- _Problem to work on_
Indicate, with the number alone, how many lines in the listing below hold the string "diff".

- _Data provided_
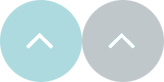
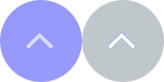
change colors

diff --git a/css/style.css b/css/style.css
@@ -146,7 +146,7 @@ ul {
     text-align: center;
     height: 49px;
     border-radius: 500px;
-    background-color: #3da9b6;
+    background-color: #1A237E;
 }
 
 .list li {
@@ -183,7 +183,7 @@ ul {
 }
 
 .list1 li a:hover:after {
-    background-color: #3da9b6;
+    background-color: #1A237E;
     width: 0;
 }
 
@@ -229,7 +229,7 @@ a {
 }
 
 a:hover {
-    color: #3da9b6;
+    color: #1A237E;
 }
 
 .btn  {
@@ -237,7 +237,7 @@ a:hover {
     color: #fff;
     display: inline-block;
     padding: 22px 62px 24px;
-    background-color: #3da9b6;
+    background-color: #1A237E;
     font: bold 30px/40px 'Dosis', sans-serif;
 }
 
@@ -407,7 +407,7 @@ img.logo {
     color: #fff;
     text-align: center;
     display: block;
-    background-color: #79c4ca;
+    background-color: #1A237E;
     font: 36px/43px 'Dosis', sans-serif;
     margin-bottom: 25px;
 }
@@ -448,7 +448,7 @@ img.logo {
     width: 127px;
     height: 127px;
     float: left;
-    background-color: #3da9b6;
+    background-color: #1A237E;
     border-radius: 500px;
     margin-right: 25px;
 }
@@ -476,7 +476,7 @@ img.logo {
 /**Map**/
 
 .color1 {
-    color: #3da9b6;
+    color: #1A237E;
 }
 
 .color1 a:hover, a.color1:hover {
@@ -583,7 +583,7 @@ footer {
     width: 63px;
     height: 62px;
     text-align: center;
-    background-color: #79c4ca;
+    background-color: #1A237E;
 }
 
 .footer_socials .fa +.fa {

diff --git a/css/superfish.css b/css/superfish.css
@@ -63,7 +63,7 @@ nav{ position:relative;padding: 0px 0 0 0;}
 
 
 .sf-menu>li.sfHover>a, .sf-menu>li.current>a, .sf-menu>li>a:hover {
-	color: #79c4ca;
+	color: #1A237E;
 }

- _Problem solution_
2